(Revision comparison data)
*** Begin section ***

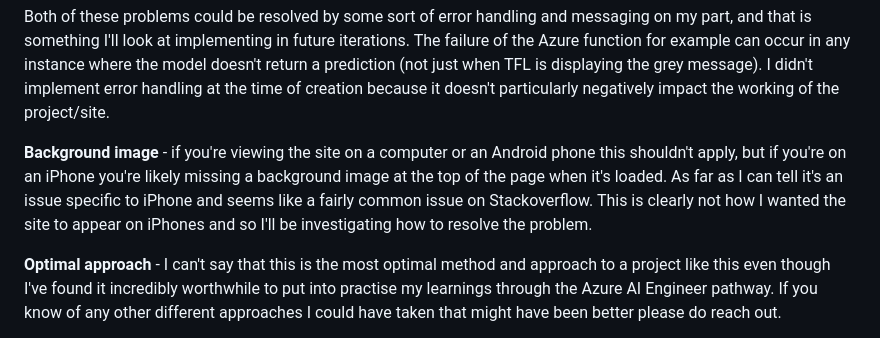
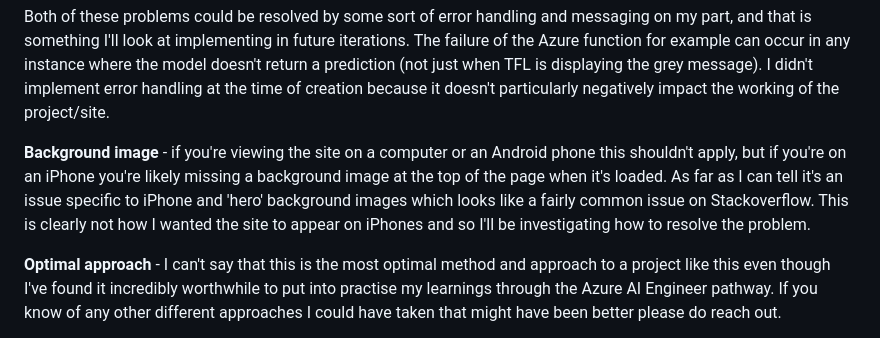
Before and after one commit to dempseynoel/routemaster, a Markdown page: README.md, the part around the change. Drawn GitHub-style.

```diff
--- a/README.md
+++ b/README.md
@@ -152,7 +152,7 @@ The AzureStor package documentation gives details on how to generate new tokens
 
 Both of these problems could be resolved by some sort of error handling and messaging on my part, and that is something I'll look at implementing in future iterations. The failure of the Azure function for example can occur in any instance where the model doesn't return a prediction (not just when TFL is displaying the grey message). I didn't implement error handling at the time of creation because it doesn't particularly negatively impact the working of the project/site.
 
-<b>Background image</b> - if you're viewing the site on a computer or an Android phone this shouldn't apply, but if you're on an iPhone you're likely missing a background image at the top of the page when it's loaded. As far as I can tell it's an issue specific to iPhone and seems like a fairly common issue on Stackoverflow. This is clearly not how I wanted the site to appear on iPhones and so I'll be investigating how to resolve the problem.
+<b>Background image</b> - if you're viewing the site on a computer or an Android phone this shouldn't apply, but if you're on an iPhone you're likely missing a background image at the top of the page when it's loaded. As far as I can tell it's an issue specific to iPhone and 'hero' background images which looks like a fairly common issue on Stackoverflow. This is clearly not how I wanted the site to appear on iPhones and so I'll be investigating how to resolve the problem.
 
 <b>Optimal approach</b> - I can't say that this is the most optimal method and approach to a project like this even though I've found it incredibly worthwhile to put into practise my learnings through the Azure AI Engineer pathway. If you know of any other different approaches I could have taken that might have been better please do reach out.
 
```
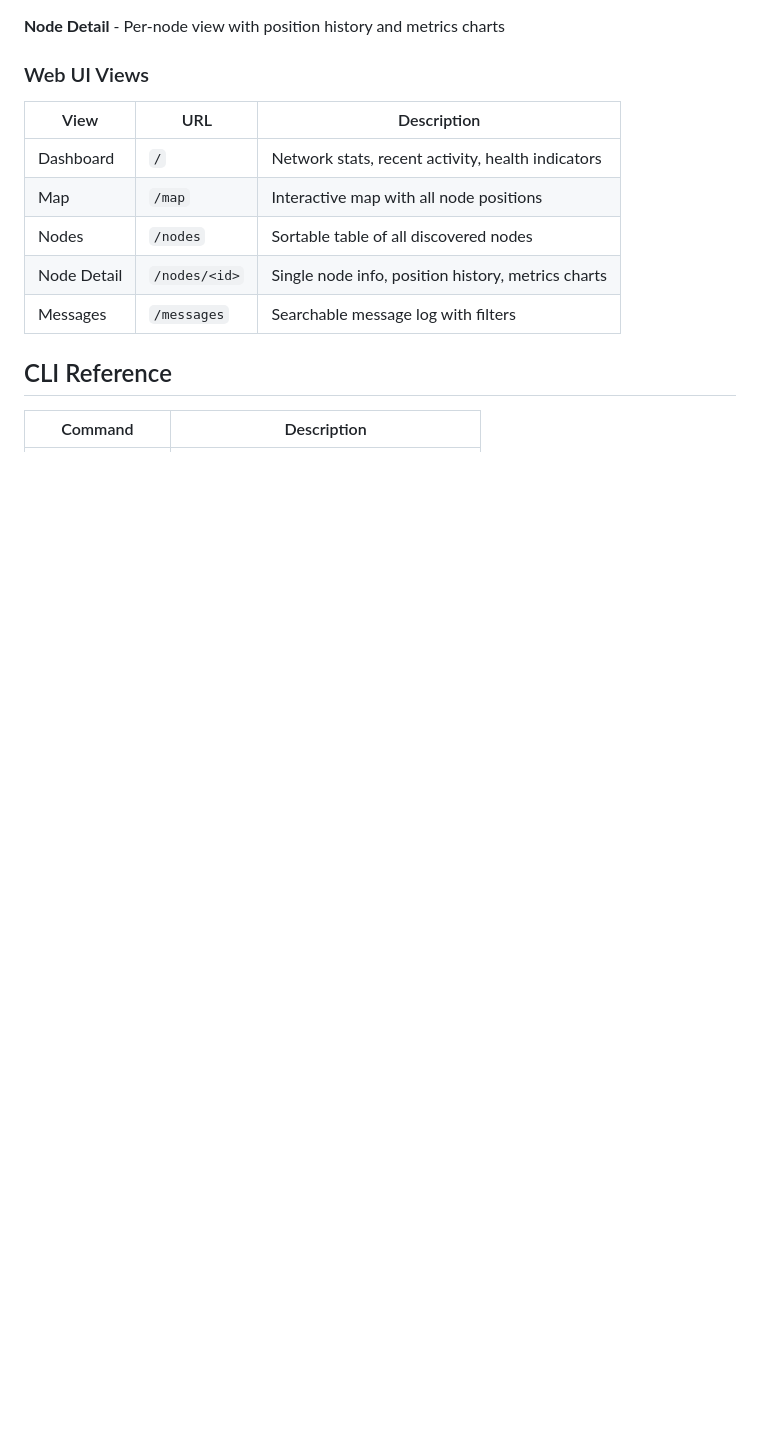
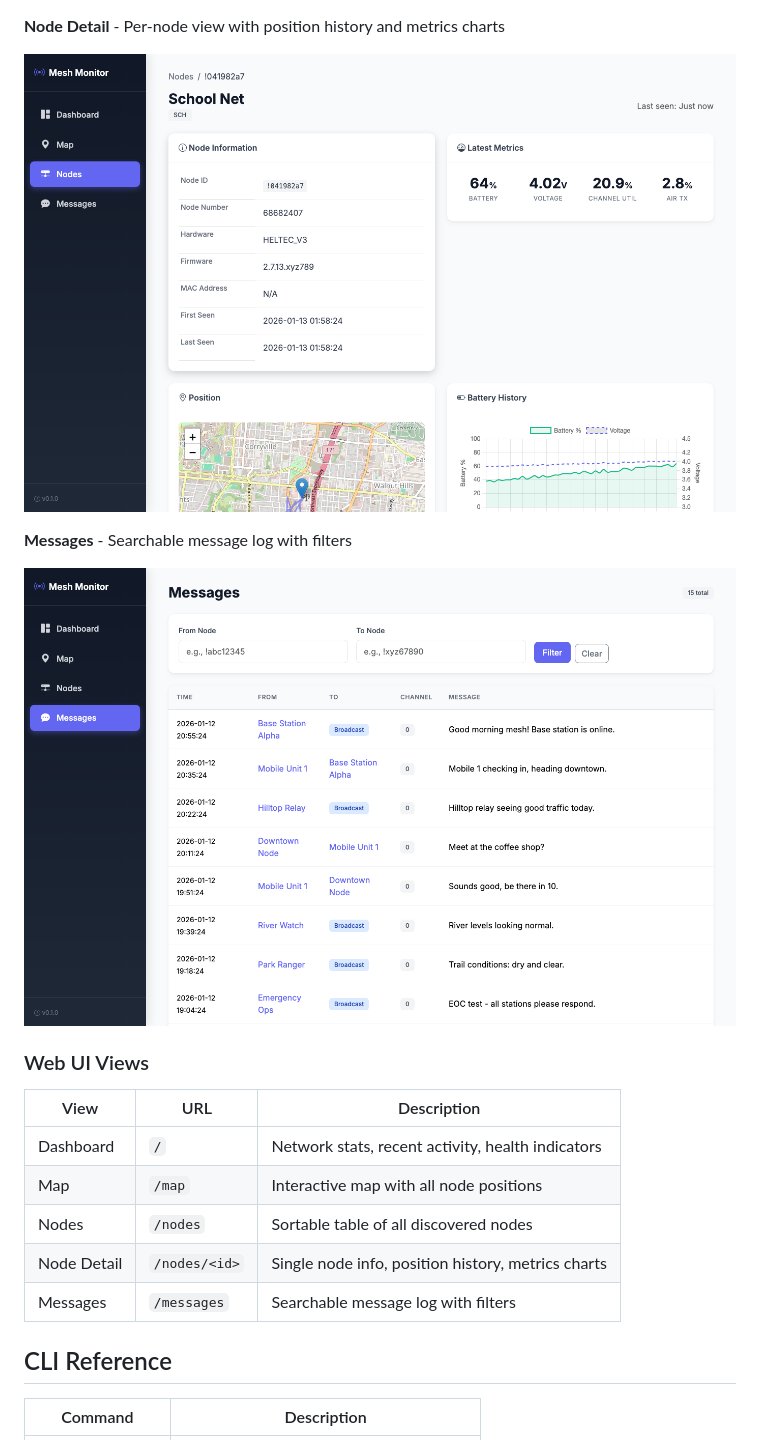
Before and after one commit to niemesrw/meshtastic-monitor, a Markdown page: README.md, the part around one of its changes. Rendered like a GitHub page; pictures changed too: docs/screenshots/messages.png (added), docs/screenshots/node-detail.png (added); blank space fills up the shorter version.

```diff
--- a/README.md
+++ b/README.md
@@ -110,5 +118,11 @@ mesh-monitor web --db mesh.db --port 8080
 
 **Node Detail** - Per-node view with position history and metrics charts
+
+![Node Detail](docs/screenshots/node-detail.png)
+
+**Messages** - Searchable message log with filters
+
+![Messages](docs/screenshots/messages.png)
 
 ### Web UI Views
 
```
Also changed, not shown: other parts of README.md (+9 -1 lines), docs/screenshots/dashboard.png (added), docs/screenshots/nodes.png (added), 9 other files.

*** End section ***

| Problem to solve |
Output every record above exactly, leaving out the pictures.

| Written solution |
Before and after one commit to dempseynoel/routemaster, a Markdown page: README.md, the part around the change. Drawn GitHub-style.

```diff
--- a/README.md
+++ b/README.md
@@ -152,7 +152,7 @@ The AzureStor package documentation gives details on how to generate new tokens
 
 Both of these problems could be resolved by some sort of error handling and messaging on my part, and that is something I'll look at implementing in future iterations. The failure of the Azure function for example can occur in any instance where the model doesn't return a prediction (not just when TFL is displaying the grey message). I didn't implement error handling at the time of creation because it doesn't particularly negatively impact the working of the project/site.
 
-<b>Background image</b> - if you're viewing the site on a computer or an Android phone this shouldn't apply, but if you're on an iPhone you're likely missing a background image at the top of the page when it's loaded. As far as I can tell it's an issue specific to iPhone and seems like a fairly common issue on Stackoverflow. This is clearly not how I wanted the site to appear on iPhones and so I'll be investigating how to resolve the problem.
+<b>Background image</b> - if you're viewing the site on a computer or an Android phone this shouldn't apply, but if you're on an iPhone you're likely missing a background image at the top of the page when it's loaded. As far as I can tell it's an issue specific to iPhone and 'hero' background images which looks like a fairly common issue on Stackoverflow. This is clearly not how I wanted the site to appear on iPhones and so I'll be investigating how to resolve the problem.
 
 <b>Optimal approach</b> - I can't say that this is the most optimal method and approach to a project like this even though I've found it incredibly worthwhile to put into practise my learnings through the Azure AI Engineer pathway. If you know of any other different approaches I could have taken that might have been better please do reach out.
 
```
Before and after one commit to niemesrw/meshtastic-monitor, a Markdown page: README.md, the part around one of its changes. Rendered like a GitHub page; pictures changed too: docs/screenshots/messages.png (added), docs/screenshots/node-detail.png (added); blank space fills up the shorter version.

```diff
--- a/README.md
+++ b/README.md
@@ -110,5 +118,11 @@ mesh-monitor web --db mesh.db --port 8080
 
 **Node Detail** - Per-node view with position history and metrics charts
+
+![Node Detail](docs/screenshots/node-detail.png)
+
+**Messages** - Searchable message log with filters
+
+![Messages](docs/screenshots/messages.png)
 
 ### Web UI Views
 
```
Also changed, not shown: other parts of README.md (+9 -1 lines), docs/screenshots/dashboard.png (added), docs/screenshots/nodes.png (added), 9 other files.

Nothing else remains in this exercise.